Tide is turning for Rip Current masters

Swim club competed for the first time in meet in Nanaimo

The SEAPARC Rip Currents swimmers

Fifth place out of 18 teams at an Island swim meet is not a bad place to be, especially when you take into account that many of the members on the new SEAPARC Rip Currents masters swimming team have never competed before.

Coach Jen Bell said they were “absolutely phenomenal” at the competition that took place in Nanaimo a few weeks ago,  and had more made the trip instead of just the six that went they could have contended for a top three finish.

Masters swimming is an international adult program that is a carry over from competitive swimming, said Bell. There are regional, provincial national and even world events.

“It’s for anybody — you have to be (at least) 19 to join. Once your swimming career is over, the only place you can go to is masters.”

On the Sooke team, members range in age from 30 to 70, with about half training for various triathlons. There are more elderly people joining swimming than ever before, which Bell guessed is due to the increasing trend of being health conscious.

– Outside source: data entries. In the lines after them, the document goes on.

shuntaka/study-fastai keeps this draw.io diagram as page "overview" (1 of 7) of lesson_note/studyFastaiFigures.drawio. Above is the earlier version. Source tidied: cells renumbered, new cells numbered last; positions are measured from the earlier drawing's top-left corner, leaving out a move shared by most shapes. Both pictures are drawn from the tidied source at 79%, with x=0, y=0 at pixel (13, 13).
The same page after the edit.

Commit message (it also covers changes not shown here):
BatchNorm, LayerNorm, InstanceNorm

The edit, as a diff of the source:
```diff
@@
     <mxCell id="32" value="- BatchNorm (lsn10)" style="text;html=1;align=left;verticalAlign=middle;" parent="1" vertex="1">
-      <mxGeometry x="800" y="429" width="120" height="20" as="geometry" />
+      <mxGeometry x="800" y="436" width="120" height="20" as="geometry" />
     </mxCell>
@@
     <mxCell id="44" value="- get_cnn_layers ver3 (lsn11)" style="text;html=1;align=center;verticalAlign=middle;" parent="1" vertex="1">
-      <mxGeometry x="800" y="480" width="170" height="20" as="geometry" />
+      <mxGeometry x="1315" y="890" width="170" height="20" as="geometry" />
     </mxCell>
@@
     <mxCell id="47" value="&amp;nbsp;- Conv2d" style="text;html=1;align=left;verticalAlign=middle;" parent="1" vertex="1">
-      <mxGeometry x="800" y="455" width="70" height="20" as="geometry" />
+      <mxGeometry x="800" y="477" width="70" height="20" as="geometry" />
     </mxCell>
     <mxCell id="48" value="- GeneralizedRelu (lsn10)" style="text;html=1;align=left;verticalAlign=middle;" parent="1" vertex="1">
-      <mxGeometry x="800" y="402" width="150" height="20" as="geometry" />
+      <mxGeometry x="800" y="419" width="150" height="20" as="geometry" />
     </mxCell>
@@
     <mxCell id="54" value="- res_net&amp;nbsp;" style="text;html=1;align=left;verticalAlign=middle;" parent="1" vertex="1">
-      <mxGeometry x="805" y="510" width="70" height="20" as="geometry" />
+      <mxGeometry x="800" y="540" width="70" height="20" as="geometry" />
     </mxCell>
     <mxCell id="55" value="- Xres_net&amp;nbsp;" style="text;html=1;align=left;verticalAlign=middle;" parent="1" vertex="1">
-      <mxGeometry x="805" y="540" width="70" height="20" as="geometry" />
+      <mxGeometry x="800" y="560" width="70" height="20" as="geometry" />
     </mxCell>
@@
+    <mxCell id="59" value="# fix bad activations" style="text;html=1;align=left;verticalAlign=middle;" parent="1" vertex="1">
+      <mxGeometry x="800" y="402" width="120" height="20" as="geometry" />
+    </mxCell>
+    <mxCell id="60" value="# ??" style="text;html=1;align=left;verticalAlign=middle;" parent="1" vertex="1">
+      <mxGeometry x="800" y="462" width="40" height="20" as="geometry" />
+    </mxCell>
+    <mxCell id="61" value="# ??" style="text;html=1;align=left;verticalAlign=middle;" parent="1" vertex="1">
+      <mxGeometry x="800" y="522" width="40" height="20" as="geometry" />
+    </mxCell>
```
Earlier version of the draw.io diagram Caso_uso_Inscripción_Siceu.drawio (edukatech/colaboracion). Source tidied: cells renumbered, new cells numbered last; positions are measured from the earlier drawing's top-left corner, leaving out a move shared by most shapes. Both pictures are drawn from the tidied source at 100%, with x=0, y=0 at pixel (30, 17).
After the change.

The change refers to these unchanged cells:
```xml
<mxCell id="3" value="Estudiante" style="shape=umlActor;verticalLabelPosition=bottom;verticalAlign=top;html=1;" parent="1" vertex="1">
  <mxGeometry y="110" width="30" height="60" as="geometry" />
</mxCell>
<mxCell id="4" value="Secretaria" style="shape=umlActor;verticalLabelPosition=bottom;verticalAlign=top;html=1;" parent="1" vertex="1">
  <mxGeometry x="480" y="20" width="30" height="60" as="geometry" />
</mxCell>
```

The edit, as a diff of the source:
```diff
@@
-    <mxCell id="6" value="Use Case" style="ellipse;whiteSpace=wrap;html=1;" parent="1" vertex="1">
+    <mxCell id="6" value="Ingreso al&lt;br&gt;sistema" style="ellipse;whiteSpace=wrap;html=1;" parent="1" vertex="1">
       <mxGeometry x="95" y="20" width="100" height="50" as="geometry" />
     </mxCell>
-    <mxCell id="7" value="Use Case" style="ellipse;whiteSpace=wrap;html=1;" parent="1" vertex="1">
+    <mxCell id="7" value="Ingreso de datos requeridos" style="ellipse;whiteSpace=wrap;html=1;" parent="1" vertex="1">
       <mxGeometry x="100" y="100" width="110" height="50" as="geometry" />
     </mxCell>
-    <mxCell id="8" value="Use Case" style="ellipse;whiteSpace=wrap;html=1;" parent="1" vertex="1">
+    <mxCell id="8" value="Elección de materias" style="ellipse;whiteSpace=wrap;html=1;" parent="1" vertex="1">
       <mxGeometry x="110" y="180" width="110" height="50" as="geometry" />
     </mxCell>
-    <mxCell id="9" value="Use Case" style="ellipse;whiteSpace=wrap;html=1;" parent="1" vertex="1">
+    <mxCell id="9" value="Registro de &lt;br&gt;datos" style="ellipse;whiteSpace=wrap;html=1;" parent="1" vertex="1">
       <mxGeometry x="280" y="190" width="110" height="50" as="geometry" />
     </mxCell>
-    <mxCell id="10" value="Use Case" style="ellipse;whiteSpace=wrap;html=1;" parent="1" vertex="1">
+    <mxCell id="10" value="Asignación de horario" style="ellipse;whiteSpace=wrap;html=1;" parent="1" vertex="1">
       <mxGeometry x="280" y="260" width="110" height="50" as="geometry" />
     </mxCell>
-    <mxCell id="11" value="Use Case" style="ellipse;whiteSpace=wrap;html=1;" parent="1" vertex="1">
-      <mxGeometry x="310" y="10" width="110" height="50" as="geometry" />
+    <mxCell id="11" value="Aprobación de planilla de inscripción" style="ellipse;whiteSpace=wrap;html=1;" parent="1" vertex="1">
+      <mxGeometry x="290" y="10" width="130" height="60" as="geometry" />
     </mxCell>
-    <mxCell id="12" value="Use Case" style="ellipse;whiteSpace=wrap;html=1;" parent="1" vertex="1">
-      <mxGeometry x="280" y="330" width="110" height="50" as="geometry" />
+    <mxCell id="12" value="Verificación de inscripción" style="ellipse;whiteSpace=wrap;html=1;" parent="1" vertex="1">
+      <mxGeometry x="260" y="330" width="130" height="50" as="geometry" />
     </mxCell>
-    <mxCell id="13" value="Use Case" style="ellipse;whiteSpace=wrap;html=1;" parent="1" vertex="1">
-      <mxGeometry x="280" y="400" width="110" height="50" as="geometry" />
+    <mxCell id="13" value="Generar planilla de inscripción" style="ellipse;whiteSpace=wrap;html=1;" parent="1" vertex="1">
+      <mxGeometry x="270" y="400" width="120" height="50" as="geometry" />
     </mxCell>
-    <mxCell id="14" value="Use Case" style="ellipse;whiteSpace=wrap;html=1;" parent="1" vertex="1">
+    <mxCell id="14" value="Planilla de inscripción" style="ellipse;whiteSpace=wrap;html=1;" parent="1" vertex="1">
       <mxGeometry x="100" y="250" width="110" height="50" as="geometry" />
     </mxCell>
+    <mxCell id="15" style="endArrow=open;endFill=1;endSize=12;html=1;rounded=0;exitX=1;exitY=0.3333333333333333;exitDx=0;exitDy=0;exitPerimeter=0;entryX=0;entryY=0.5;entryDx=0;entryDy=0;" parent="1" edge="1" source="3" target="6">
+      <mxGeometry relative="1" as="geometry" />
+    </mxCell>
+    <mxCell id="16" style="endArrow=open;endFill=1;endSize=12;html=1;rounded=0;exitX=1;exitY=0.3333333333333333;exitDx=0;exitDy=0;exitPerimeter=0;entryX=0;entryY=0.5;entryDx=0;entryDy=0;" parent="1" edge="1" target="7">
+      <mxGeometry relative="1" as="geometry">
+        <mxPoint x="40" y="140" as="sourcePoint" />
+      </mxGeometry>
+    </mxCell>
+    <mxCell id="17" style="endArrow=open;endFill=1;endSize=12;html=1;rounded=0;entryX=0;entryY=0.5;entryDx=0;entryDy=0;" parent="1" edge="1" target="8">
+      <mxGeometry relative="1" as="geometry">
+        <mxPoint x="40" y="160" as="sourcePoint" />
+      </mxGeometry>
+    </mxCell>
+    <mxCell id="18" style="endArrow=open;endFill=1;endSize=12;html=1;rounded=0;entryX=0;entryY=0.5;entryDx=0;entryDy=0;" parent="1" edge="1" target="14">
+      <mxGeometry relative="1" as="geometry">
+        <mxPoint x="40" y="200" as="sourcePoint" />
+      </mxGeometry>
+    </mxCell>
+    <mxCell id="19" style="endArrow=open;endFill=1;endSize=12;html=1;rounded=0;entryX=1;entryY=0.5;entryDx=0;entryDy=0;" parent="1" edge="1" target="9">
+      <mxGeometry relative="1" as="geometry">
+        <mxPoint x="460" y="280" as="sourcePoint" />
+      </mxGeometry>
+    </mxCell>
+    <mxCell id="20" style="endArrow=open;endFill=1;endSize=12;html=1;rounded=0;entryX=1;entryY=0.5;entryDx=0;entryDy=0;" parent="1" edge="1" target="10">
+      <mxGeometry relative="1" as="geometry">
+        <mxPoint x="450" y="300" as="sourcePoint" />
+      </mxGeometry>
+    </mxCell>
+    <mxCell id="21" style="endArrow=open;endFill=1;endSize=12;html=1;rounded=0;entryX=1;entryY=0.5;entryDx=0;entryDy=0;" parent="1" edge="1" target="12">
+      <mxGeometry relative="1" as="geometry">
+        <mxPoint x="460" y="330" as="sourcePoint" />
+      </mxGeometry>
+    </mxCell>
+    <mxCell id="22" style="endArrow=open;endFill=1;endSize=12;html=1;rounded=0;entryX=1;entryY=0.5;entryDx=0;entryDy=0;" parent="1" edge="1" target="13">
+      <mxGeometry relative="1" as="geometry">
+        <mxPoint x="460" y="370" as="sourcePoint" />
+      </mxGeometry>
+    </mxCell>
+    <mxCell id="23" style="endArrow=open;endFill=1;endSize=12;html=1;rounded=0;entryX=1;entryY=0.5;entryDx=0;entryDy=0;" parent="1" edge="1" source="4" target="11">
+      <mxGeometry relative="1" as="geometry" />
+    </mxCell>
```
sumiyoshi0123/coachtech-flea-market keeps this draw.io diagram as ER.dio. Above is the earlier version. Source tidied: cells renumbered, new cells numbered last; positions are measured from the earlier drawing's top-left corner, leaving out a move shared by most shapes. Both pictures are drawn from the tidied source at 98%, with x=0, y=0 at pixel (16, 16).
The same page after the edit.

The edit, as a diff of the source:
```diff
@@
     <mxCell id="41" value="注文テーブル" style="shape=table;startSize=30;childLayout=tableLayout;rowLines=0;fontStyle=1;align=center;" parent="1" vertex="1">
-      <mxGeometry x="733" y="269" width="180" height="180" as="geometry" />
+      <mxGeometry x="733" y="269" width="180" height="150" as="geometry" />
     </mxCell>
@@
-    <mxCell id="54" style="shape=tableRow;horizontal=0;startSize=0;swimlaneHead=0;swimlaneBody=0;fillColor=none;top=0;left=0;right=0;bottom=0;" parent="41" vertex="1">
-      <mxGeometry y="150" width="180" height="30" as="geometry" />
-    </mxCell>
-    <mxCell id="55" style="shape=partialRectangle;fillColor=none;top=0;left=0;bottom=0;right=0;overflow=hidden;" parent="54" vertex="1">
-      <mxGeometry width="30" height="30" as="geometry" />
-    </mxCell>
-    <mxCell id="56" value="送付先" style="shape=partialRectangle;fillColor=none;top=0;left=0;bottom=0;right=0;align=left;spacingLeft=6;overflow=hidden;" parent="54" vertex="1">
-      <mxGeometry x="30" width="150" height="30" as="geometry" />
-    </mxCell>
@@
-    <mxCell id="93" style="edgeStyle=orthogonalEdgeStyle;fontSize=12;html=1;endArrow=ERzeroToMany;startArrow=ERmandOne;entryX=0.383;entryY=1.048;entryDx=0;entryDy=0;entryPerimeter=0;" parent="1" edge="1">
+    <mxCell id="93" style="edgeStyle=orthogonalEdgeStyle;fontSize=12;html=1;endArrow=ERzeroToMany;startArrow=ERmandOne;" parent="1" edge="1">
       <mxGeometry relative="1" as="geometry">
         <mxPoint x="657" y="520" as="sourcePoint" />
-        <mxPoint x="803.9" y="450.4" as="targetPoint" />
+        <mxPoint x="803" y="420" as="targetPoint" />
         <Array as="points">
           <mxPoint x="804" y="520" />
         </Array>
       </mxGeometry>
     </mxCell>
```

To participate, “you just have to be able to swim somewhat,” she said. At practices, she focuses on what she calls the “technical stuff” like breathing, body positioning and movement.

The Rip Currents are part of the Swim Fit program at the pool, also for adults working with a trained coach on swimming strokes and endurance but who don’t compete. Many people take part in both clubs.

Bell, who has been swimming since she was 16 and coached for 24 years, said some of her students were intimidated by the thought of competition. She stressed that the whole point is to have fun and there is a definite camaraderie that exists amongst swimmers.

Next for her group is the provincials at Commonwealth Pool in Saanich on March 30. If they qualify, they will move on to the nationals in Kelowna. Practices take place in the evenings on Monday and Wednesday, and mornings on Tuesday and Thursday. The cost is $6 per session, for more information call SEAPARC aquatic programmer Elizabeth Olsen at  250-542-8007 or by email: eolsen@crd.bc.ca.

Get local stories you won't find anywhere else right to your inbox.
Sign up here

Just Posted

National Drug Drop-Off month aims to reduce substance abuse by house-bound youth

Expert says there is misconception prescribed medication is safe to take

Victoria mayor wants newspaper boxes removed from downtown streets

Mayor Lisa Helps says the boxes are not needed, often filled with garbage

Esquimalt artists take to great outdoors amid coronavirus

Group invites budding, or just willing artists, to join at Saxe Point

Langford firefighters raise $1,065 for Burn Camp

B.C. firefighters and burn survivors raise $200,068 this year for Burn Camp

Victoria church to ring bells for 75th anniversary of atomic bombings

Bells expected at 8:15 a.m. on Aug. 6 and 11:50 a.m. on Aug. 9

VIDEO: Otter pups learn to swim at B.C. wildlife rescue facility

Watch Critter Care’s Nathan Wagstaffe help seven young otters go for their first dip

Plane crashes into Nelson supermarket parking lot

Pilot and passenger have minor injuries

SOOKE HISTORY: A peek into the journal of John George Whiffin

Elida Peers | Contributed One of our most popular walks is on… Continue reading

Michael Buble among 13 British Columbians to receive Order of B.C.

Ceremony will be delayed to 2021 due to COVID-19

U.S. border communities feel loss of Canadian tourists, shoppers and friends

Restrictions on non-essential travel across the Canada-U.S. border have been in place since March 2`

Rollout of COVID-19 Alert app faces criticism over accessibility

App requires users to have Apple or Android phones made in the last five years, and a relatively new operating system

Alleged impaired driver sparks small wildfire near Lytton after crash: B.C. RCMP

Good Samaritans prevented the blaze from getting out of control

B.C. First Nation adopts ‘digital twinning’ software to better manage territory

Software allows users to visualize what a mountain might look like if the trees on its slopes were logged

Most Read